- Professor Jamie Cross
- Professor of Social and Economic Anthropology
- Room 5.28 Chrystal Macmillan Building 15a George Square Edinburgh UK EH8 9LD
- Office: +44(0)1316515181 Mobile: +44(0)7552817310
- Research Interests
- Renewable energy and green politics, Climate change, Science and technology, Design, International development
Guidance and Feedback Hours
- Friday 10-12
I am a social anthropologist specialising in the study of energy, technology, and economy in the global south.
For the past decade, my research has examined how renewable energy projects are organising and re-organising social life in places of chronic global poverty. Recent projects include an 18-month ethnographic study of energy cultures amongst displaced people in Burkina Faso and Kenya; a comparative study of off-grid living in Papua New Guinea, India, and Scotland; and a 2-year study of data politics in Tanzania's off-grid solar energy sector.
I currently lead Cool Infrastructures, a 3-year research project that examines the materials, technologies and social relationships through which marginalised people keep cool in overheating global cities.

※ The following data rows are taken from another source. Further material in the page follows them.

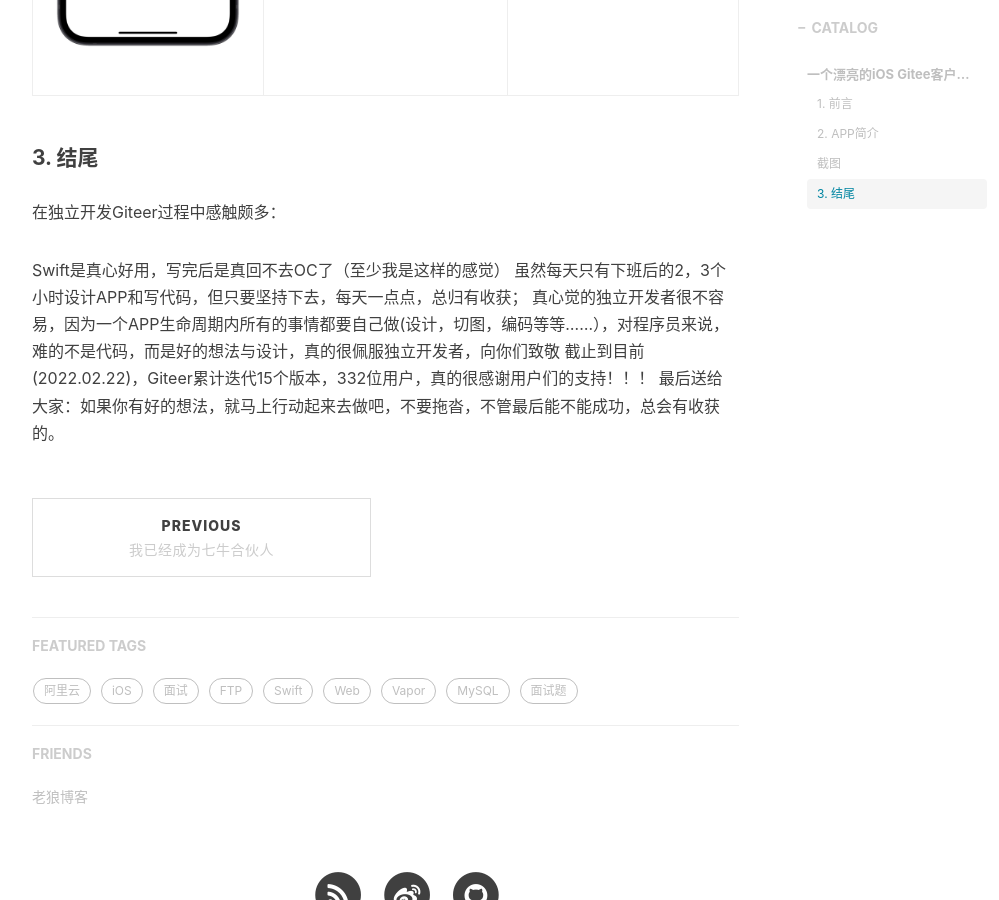
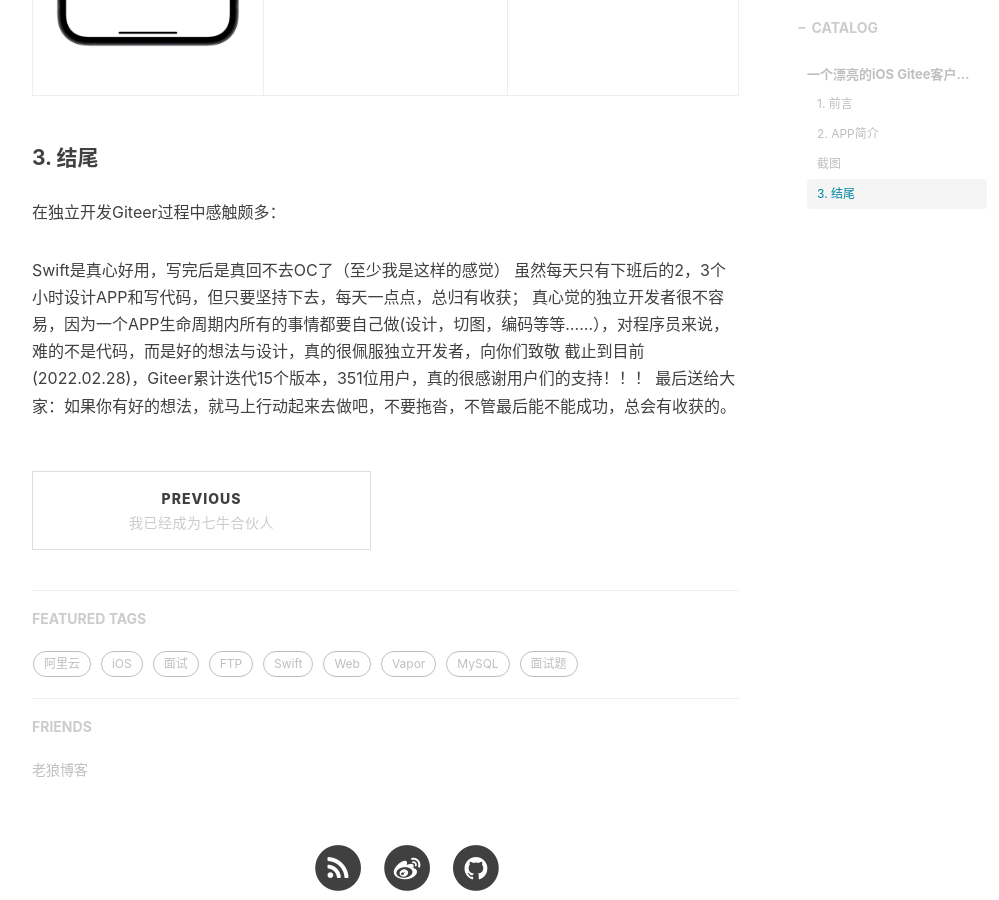
Before and after one commit to fandongtongxue/fandongtongxue.github.io, a Jekyll site: the page built from _posts/2021-09-18-Giteer.md, in a window 1280 px wide and 900 px high, scrolled down 3437 px. Shown: the whole window, without its empty margins (233-1232 px from the left). Built offline with Jekyll 4.4.1, drawn with Linux system fonts in a browser that asks for light colours; nearby versions of some CDN libraries; comment, search, counter and statistics services are not loaded.

Commit message:
Update 2021-09-18-Giteer.md

```diff
--- a/_posts/2021-09-18-Giteer.md
+++ b/_posts/2021-09-18-Giteer.md
@@ -50,5 +50,5 @@
 Swift是真心好用，写完后是真回不去OC了（至少我是这样的感觉）
 虽然每天只有下班后的2，3个小时设计APP和写代码，但只要坚持下去，每天一点点，总归有收获；
 真心觉的独立开发者很不容易，因为一个APP生命周期内所有的事情都要自己做(设计，切图，编码等等......），对程序员来说，难的不是代码，而是好的想法与设计，真的很佩服独立开发者，向你们致敬
-截止到目前(2022.02.22)，Giteer累计迭代15个版本，332位用户，真的很感谢用户们的支持！！！
+截止到目前(2022.02.28)，Giteer累计迭代15个版本，351位用户，真的很感谢用户们的支持！！！
 最后送给大家：如果你有好的想法，就马上行动起来去做吧，不要拖沓，不管最后能不能成功，总会有收获的。
```
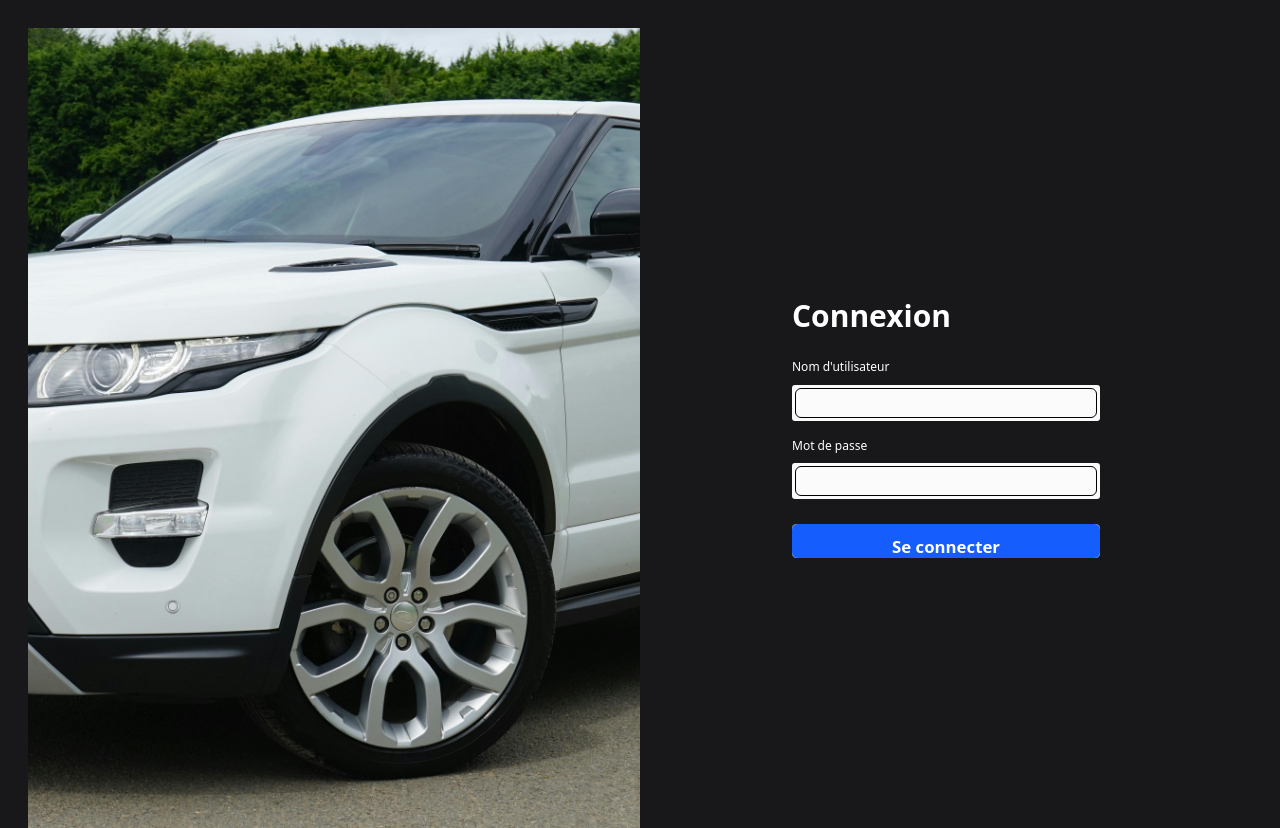
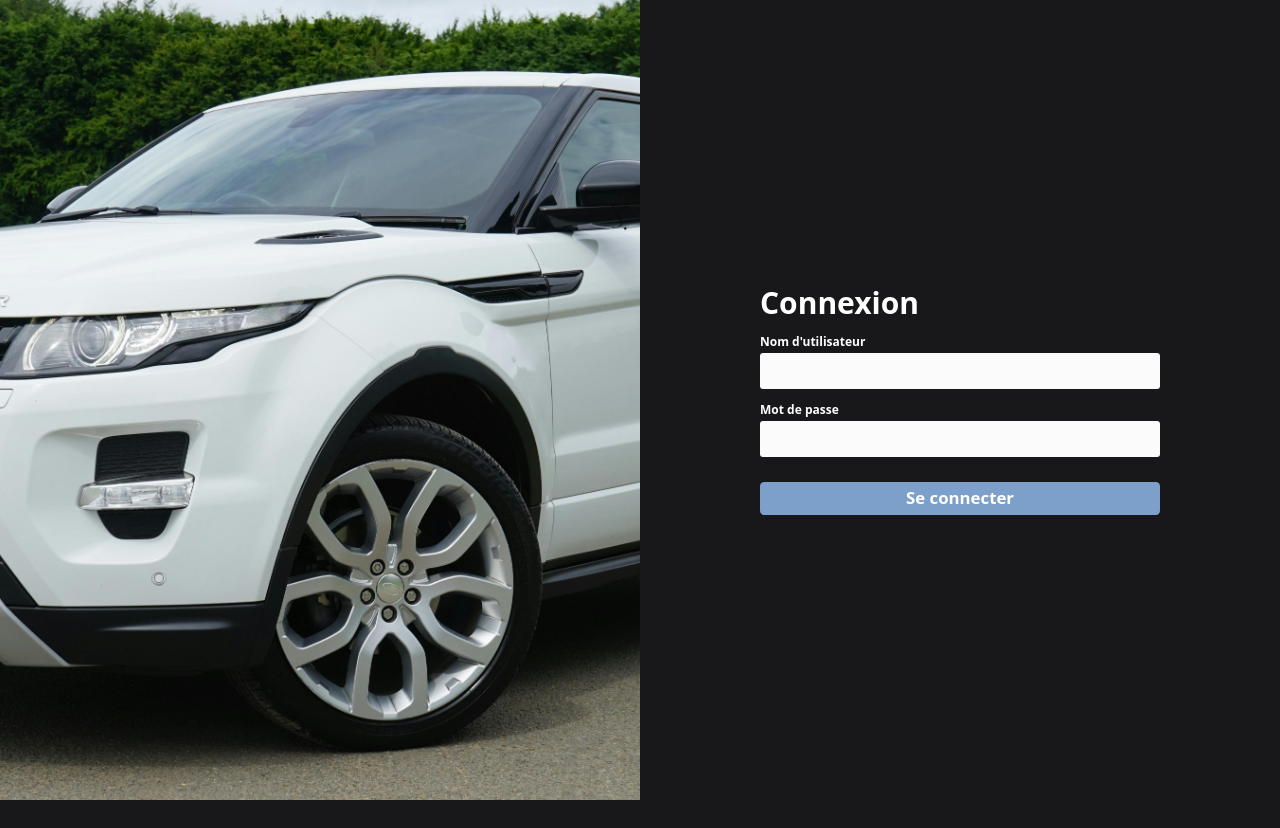
Before and after one commit to okook659/super-car-wash-web, a React (Vite) app: page /login in a window 1280 px wide. After the commit the page ends 800 px from the top, so only its background shows below. Built offline with nearby package versions, Linux system fonts and the light colour scheme.

Commit message:
optimisation du login page

```diff
--- a/index.html
+++ b/index.html
@@ -5,7 +5,6 @@
     <link rel="icon" type="image/svg+xml" href="/vite.svg" />
     <meta name="viewport" content="width=device-width, initial-scale=1.0" />
     <title>Vite + React</title>
-    <script src="https://cdn.jsdelivr.net/npm/@tailwindcss/browser@4"></script>
     <link rel="stylesheet" href="https://cdnjs.cloudflare.com/ajax/libs/font-awesome/6.7.2/css/all.min.css" integrity="sha512-Evv84Mr4kqVGRNSgIGL/F/aIDqQb7xQ2vcrdIwxfjThSH8CSR7PBEakCr51Ck+w+/U6swU2Im1vVX0SVk9ABhg==" crossorigin="anonymous" referrerpolicy="no-referrer" />
   </head>
   <body>
--- a/src/App.css
+++ b/src/App.css
@@ -1,5 +1,8 @@
-@import "tailwindcss";
-
+*{
+  margin: 0;
+  padding: 0;
+  box-sizing: border-box;
+}
 /*
 #root {
   max-width: 1280px;
--- a/src/index.css
+++ b/src/index.css
@@ -1,3 +1,4 @@
+@import "tailwindcss";
 /* :root {
   font-family: system-ui, Avenir, Helvetica, Arial, sans-serif;
   line-height: 1.5;
--- a/src/pages/Login.jsx
+++ b/src/pages/Login.jsx
@@ -50,7 +50,7 @@ function Login() {
           {error && <p className="text-red-500 mb-4">{error}</p>}
 
           <div className="mb-4">
-            <label htmlFor="username" className="block text-lg font-medium">Nom d'utilisateur</label>
+            <label htmlFor="username" className="">Nom d'utilisateur</label>
             <div className="input-wrapper mt-2">
               <input
                 type="text"
@@ -58,13 +58,13 @@ function Login() {
                 name="username"
                 value={username}
                 onChange={(e) => setUsername(e.target.value)}
-                className="w-full p-2 border rounded-md focus:outline-none focus:ring-2 focus:ring-blue-400"
+                className=""
               />
             </div>
           </div>
 
           <div className="mb-4">
-            <label htmlFor="password" className="block text-lg font-medium">Mot de passe</label>
+            <label htmlFor="password" className="">Mot de passe</label>
             <div className="input-wrapper mt-2">
               <input
                 type="password"
@@ -72,13 +72,13 @@ function Login() {
                 name="password"
                 value={password}
                 onChange={(e) => setPassword(e.target.value)}
-                className="w-full p-2 border rounded-md focus:outline-none focus:ring-2 focus:ring-blue-400"
+                className=""
               />
             </div>
           </div>
 
           <div className="button-wrapper mt-6">
-            <button type="submit" className="w-full p-3 bg-blue-600 text-white rounded-md hover:bg-blue-700">Se connecter</button>
+            <button type="submit" className="">Se connecter</button>
           </div>
         </form>
       </div>
```
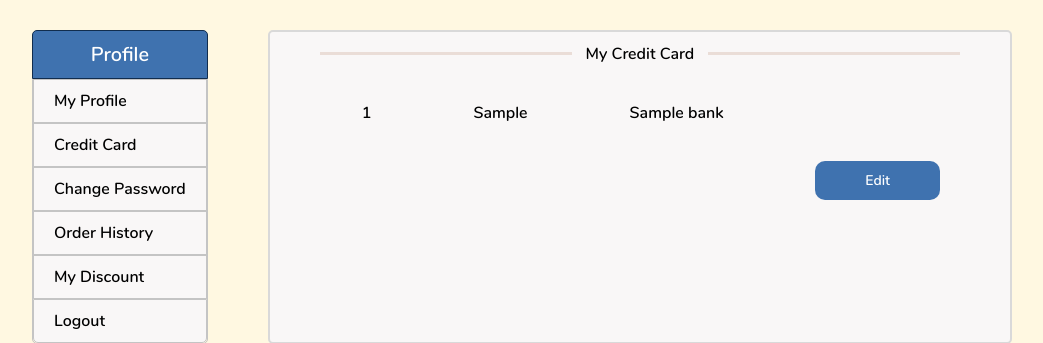
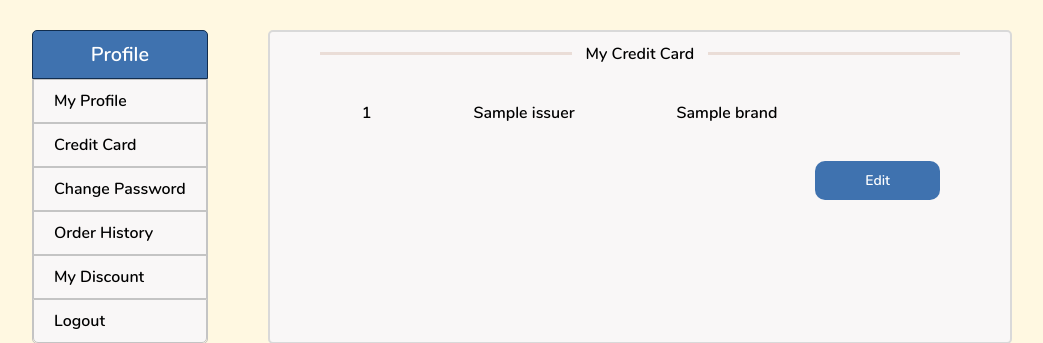
Before and after one commit to ilovemath25/E-Bookstore, a Flask app: template ebookstore_flask/templates/user/user_profile_credit_card.html in a window 1280 px wide. Shown: the part 130-473 px from the top of the page, without its empty margins (118-1161 px from the left). Run offline with Flask 3, Linux system fonts and the light colour scheme; the template is opened without the code that fills it: most values are stand-ins (such as "Sample title", 1, 10 or a date in 2020); parts of the project's set-up code (start-up, migrations or seed data) failed here and were passed over; some libraries are stand-ins or nearby versions.

Commit message:
modify credit card

```diff
--- a/ebookstore_flask/templates/user/user_profile_credit_card.html
+++ b/ebookstore_flask/templates/user/user_profile_credit_card.html
@@ -12,8 +12,8 @@
          {% for card in credit_cards %}
          <tr class="card-container">
             <td class="profile-value">{{ card.Number }}</td>
-            <td class="profile-value">{{ card.Card_type }}</td>
-            <td class="profile-value">{{ card.Bank }}</td>
+            <td class="profile-value">{{ card.Issuer }}</td>
+            <td class="profile-value">{{ card.Brand }}</td>
          </tr>
          {% endfor %}
       </table>
--- a/ebookstore_flask/utils/sessions.json
+++ b/ebookstore_flask/utils/sessions.json
@@ -1,6 +1,6 @@
 {
-   "e5c494b153b0c476bd6a688a05b325e1c4bea9666760b2a601a38a071ce4143a": [
-      "hudson247@gmail.com",
-      "Staff"
+   "846dd2802f7c60806a8fa96cfbffec74c4bd452d1eb363f806a7881a8757a02e": [
+      "cecilia643@gmail.com",
+      "Customer"
    ]
 }
```
Also changed, not shown: ebookstore_flask/routes/user_profile.py (+4 -4 lines).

My research practice also involves the production of physical and digital objects that probe the material politics of our energy futures through collaborations with visual artists, filmmakers, and designers. Recent projects include Solar What?! (an award-winning, solar-powered lamp built to challenge unsustainable design practices), the Off Grid Solar Scorecard (a public platform to track sustainable design in the solar industry), and The Solar Fix (a short film about solar-powered things that break down).
Details of my teaching, research, publications and public engagement can be found below. Open access links to my publications are available here. I am a co-editor of Pluto Press's Anthropology, Culture and Society book series.
I am on a research sabbatical for the 2020-21 academic year. Otherwise, I teach undergraduate and post-graduate courses in the anthropology of energy, international development and global political economy.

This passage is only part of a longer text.